In recent years as many as 25 to 30 percent of Match.com members who registered each day were using the dating service to perpetuate romance scams, extortion scams — or what is sometimes “sextortion” — and other wrongs, the FTC alleges.
What is sextortion?
Sextortion happens when scam artists induce a person to send compromising photos or videos and then use the images to extort money from the victim by threatening to send the images to the victim's friends or family, the suit says.
In response, the company in a statement called the allegations “completely meritless” and pledged it would vigorously defend itself in court. The company acknowledged the FTC had raised potential claims relating to Match.com's marketing, chargeback and online cancellation policies. It said the FTC offered last November to resolve the potential claims if Match Group paid $60 million and agreed to change some of its business practices. But no agreement was reached.
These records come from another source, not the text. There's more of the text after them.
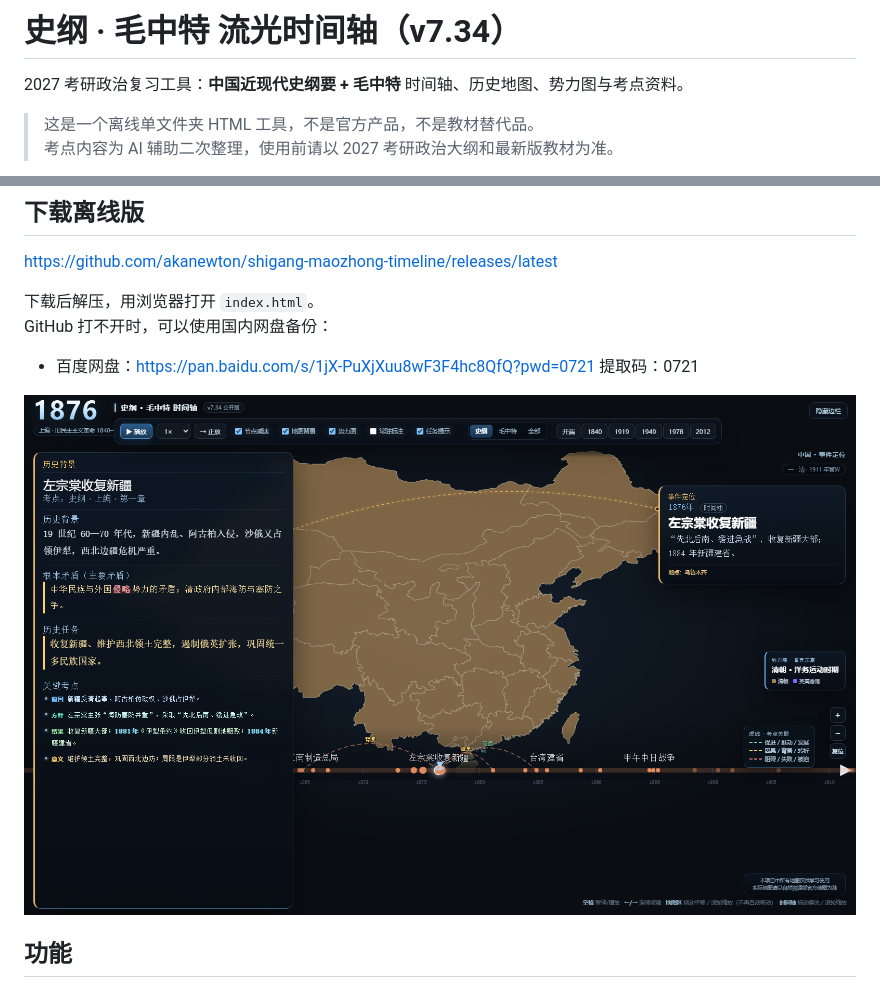
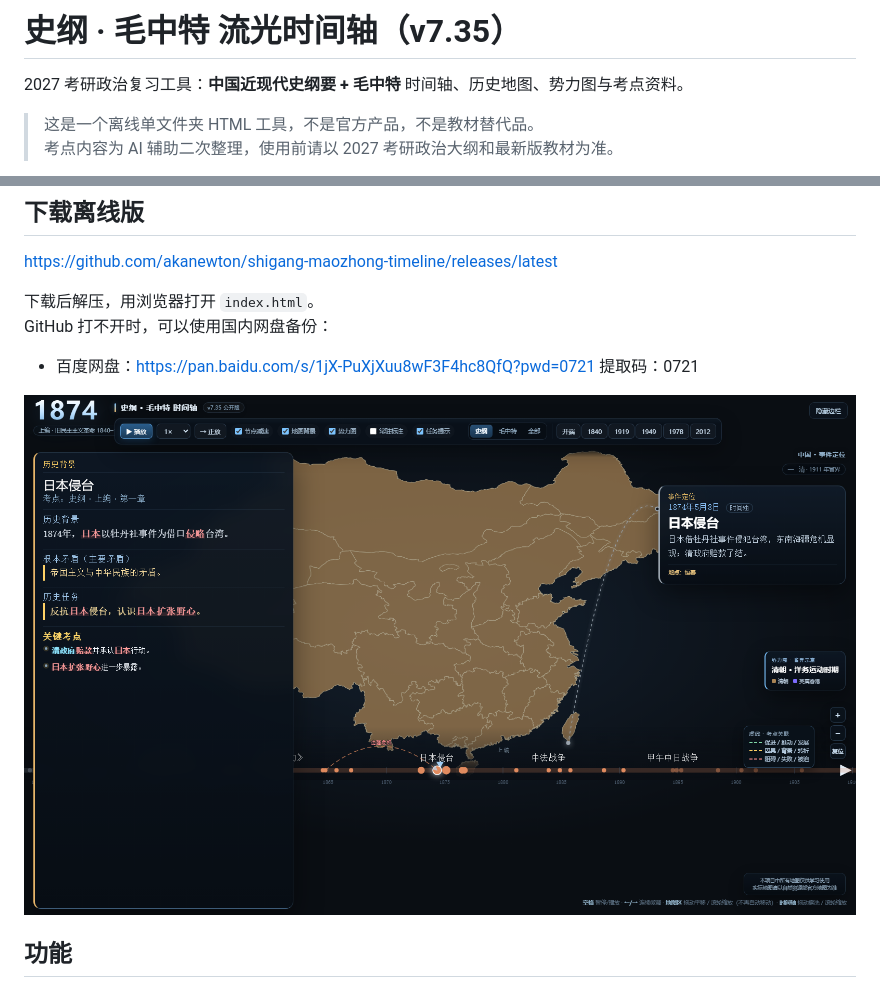
Before and after one commit to akanewton/shigang-maozhong-timeline, a Markdown page: README.md, 2 parts joined by grey strips. Drawn GitHub-style; pictures changed too: docs/preview.png.

```diff
--- a/README.md
+++ b/README.md
@@ -1,4 +1,4 @@
-# 史纲 · 毛中特 流光时间轴（v7.34）
+# 史纲 · 毛中特 流光时间轴（v7.35）
 
 2027 考研政治复习工具：**中国近现代史纲要 + 毛中特** 时间轴、历史地图、势力图与考点资料。
 
```
Also changed, not shown: 2 other files.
Match.com operates in the U.S. and 24 other countries, the suit says. Its parent company has 45 dating services, including Tinder, OkCupid and Plenty of Fish, in more than 40 languages.